(Code change snippets)
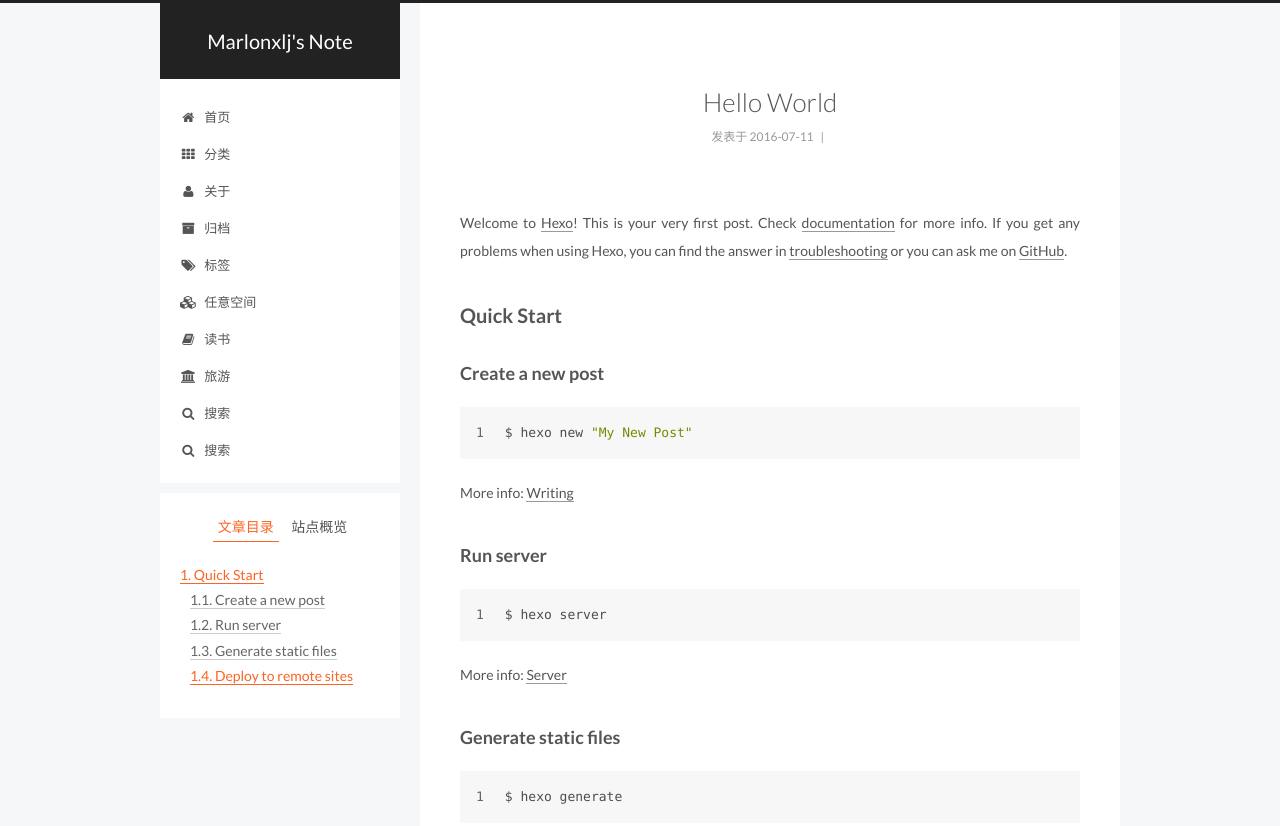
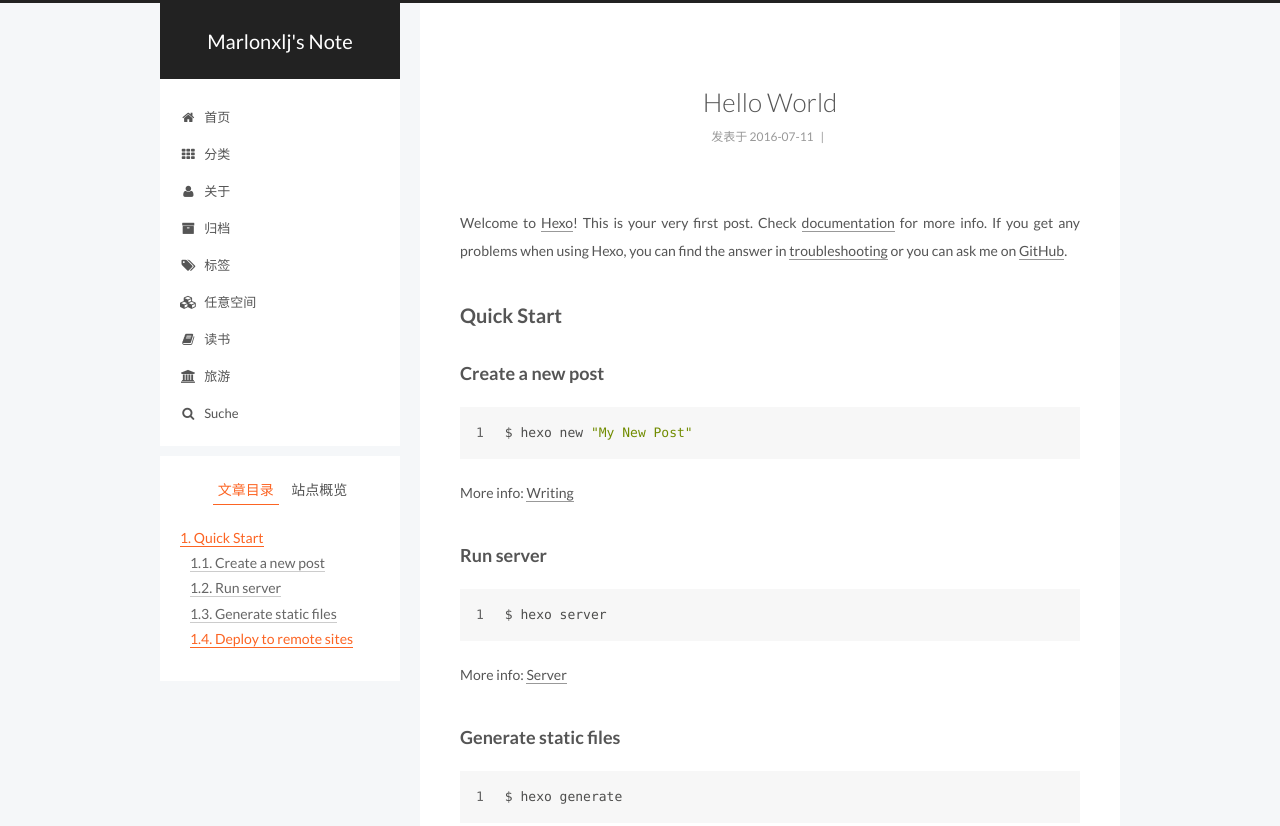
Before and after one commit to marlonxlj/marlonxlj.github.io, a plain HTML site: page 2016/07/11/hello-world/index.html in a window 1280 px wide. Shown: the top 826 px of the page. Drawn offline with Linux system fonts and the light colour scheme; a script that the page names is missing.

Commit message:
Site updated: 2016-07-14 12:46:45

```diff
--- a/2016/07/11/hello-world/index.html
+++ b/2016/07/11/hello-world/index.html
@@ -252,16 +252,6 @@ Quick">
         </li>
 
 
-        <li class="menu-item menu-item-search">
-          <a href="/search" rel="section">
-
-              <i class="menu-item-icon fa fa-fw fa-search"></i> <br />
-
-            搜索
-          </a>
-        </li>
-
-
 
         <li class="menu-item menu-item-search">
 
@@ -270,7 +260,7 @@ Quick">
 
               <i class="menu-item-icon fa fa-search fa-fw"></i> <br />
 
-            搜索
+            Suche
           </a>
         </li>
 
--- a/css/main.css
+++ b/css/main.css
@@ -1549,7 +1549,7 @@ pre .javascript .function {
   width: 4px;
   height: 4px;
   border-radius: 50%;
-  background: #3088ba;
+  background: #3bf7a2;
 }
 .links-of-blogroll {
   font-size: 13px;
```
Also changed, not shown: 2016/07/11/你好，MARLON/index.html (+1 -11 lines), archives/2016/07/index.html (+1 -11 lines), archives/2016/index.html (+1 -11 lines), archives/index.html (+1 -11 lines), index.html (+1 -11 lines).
==
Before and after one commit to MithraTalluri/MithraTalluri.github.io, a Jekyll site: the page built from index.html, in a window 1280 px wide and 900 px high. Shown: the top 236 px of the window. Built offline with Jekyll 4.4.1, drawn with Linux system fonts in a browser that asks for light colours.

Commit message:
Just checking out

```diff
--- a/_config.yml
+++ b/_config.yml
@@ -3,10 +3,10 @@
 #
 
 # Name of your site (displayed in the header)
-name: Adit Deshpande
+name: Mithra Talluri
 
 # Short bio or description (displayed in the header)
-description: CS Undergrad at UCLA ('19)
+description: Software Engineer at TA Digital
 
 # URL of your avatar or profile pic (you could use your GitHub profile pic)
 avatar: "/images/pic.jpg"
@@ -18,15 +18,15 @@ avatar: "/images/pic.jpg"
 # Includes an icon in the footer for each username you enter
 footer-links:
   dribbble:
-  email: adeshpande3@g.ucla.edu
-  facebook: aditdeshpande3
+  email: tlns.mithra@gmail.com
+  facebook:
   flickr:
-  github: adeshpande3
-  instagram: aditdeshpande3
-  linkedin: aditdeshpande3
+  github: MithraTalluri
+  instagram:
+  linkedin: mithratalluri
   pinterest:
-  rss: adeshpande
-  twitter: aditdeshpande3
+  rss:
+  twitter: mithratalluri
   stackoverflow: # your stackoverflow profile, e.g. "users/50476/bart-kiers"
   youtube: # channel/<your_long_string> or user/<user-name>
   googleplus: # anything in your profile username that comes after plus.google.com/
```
...
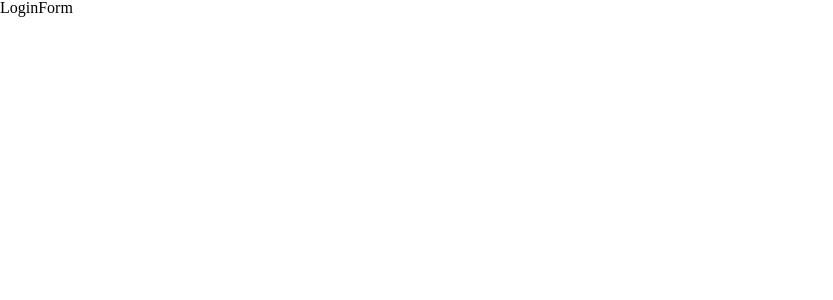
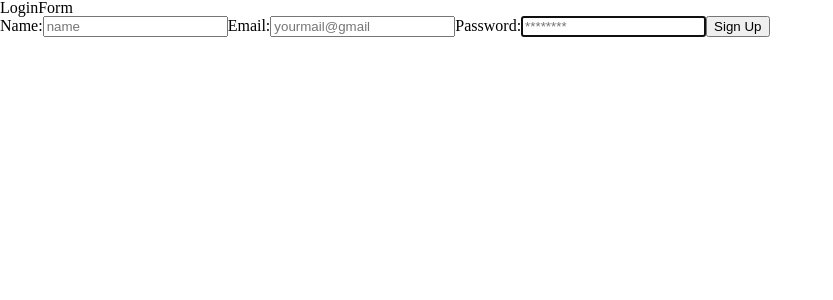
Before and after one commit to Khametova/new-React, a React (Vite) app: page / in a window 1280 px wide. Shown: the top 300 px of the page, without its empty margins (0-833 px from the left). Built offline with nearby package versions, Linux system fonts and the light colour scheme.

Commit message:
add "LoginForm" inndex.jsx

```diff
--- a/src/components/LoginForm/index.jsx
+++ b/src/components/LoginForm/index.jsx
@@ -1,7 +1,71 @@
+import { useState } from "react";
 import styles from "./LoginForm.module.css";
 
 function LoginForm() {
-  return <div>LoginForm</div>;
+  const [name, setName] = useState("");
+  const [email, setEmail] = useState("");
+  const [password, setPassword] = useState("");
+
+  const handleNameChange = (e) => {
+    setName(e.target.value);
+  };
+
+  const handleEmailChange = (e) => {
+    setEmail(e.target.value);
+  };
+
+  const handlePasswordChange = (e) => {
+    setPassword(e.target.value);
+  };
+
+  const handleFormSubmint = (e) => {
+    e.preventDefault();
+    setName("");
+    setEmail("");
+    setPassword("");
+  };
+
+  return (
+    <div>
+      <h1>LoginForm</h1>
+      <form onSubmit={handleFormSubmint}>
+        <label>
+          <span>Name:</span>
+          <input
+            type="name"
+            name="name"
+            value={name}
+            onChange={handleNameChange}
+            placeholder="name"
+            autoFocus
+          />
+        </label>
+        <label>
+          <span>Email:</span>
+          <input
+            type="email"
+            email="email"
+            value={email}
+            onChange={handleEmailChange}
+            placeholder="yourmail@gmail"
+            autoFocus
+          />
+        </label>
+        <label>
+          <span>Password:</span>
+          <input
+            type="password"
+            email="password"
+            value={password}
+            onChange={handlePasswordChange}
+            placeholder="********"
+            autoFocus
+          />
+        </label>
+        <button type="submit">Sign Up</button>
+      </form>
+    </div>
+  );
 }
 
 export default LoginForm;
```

Your assignment - Copy out the lines of the data where the word "value" can be found.

Answer to the exercise -
+    setName(e.target.value);
+    setEmail(e.target.value);
+    setPassword(e.target.value);
+            value={name}
+            value={email}
+            value={password}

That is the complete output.